Task statement:
Show all lines from the data that include the word "normalization".

*** The data ***

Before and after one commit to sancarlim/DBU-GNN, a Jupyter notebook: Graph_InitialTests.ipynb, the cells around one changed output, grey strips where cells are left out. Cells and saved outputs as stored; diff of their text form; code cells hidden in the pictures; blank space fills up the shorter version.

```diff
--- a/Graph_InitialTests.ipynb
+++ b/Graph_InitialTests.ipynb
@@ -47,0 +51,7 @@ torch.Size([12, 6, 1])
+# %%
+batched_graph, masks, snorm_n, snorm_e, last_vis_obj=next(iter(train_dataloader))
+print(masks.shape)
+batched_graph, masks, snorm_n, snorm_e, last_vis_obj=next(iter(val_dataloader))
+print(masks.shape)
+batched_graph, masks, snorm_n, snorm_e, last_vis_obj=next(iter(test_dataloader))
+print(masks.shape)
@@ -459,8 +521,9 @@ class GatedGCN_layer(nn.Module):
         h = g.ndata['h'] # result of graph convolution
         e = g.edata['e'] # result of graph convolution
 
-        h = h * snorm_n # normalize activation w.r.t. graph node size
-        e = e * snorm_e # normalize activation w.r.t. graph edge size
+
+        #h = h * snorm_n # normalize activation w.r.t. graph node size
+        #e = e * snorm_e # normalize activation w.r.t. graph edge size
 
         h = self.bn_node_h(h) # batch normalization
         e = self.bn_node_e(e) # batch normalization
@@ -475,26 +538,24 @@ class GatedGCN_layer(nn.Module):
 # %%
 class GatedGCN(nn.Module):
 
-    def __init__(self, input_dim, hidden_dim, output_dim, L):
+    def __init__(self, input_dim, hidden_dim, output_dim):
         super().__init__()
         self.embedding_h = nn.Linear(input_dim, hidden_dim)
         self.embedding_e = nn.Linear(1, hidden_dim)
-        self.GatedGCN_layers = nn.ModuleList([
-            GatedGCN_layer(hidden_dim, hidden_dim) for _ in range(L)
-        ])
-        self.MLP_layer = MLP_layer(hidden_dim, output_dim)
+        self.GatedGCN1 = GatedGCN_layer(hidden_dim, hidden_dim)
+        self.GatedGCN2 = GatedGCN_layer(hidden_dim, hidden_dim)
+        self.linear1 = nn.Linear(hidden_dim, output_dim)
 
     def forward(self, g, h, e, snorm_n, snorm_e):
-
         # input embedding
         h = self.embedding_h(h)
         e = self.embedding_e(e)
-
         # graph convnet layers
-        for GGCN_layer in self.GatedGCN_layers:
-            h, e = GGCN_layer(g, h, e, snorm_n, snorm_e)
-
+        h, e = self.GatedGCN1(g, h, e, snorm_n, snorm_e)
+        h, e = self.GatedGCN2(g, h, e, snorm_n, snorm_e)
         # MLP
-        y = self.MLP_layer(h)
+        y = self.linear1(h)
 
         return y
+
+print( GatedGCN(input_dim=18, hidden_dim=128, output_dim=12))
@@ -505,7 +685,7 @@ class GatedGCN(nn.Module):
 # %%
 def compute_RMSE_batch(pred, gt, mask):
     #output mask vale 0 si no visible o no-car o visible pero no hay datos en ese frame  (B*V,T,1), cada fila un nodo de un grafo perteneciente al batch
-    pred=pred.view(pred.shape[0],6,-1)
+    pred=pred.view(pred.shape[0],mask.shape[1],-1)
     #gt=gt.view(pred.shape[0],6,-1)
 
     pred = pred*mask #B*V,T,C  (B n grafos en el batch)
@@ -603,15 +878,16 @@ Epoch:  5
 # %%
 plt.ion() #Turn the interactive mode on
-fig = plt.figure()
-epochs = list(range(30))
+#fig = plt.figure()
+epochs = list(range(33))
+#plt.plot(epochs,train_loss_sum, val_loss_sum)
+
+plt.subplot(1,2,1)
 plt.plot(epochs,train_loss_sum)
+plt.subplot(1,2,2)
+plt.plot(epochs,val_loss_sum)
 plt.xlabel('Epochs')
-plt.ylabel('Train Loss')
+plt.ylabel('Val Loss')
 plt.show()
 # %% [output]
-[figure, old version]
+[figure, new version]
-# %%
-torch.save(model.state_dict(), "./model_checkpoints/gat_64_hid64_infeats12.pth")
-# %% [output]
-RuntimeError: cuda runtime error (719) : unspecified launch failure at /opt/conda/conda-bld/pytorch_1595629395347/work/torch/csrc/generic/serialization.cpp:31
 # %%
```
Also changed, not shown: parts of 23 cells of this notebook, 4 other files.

*** End of The data ***

Finished exercise:
         h = self.bn_node_h(h) # batch normalization
         e = self.bn_node_e(e) # batch normalization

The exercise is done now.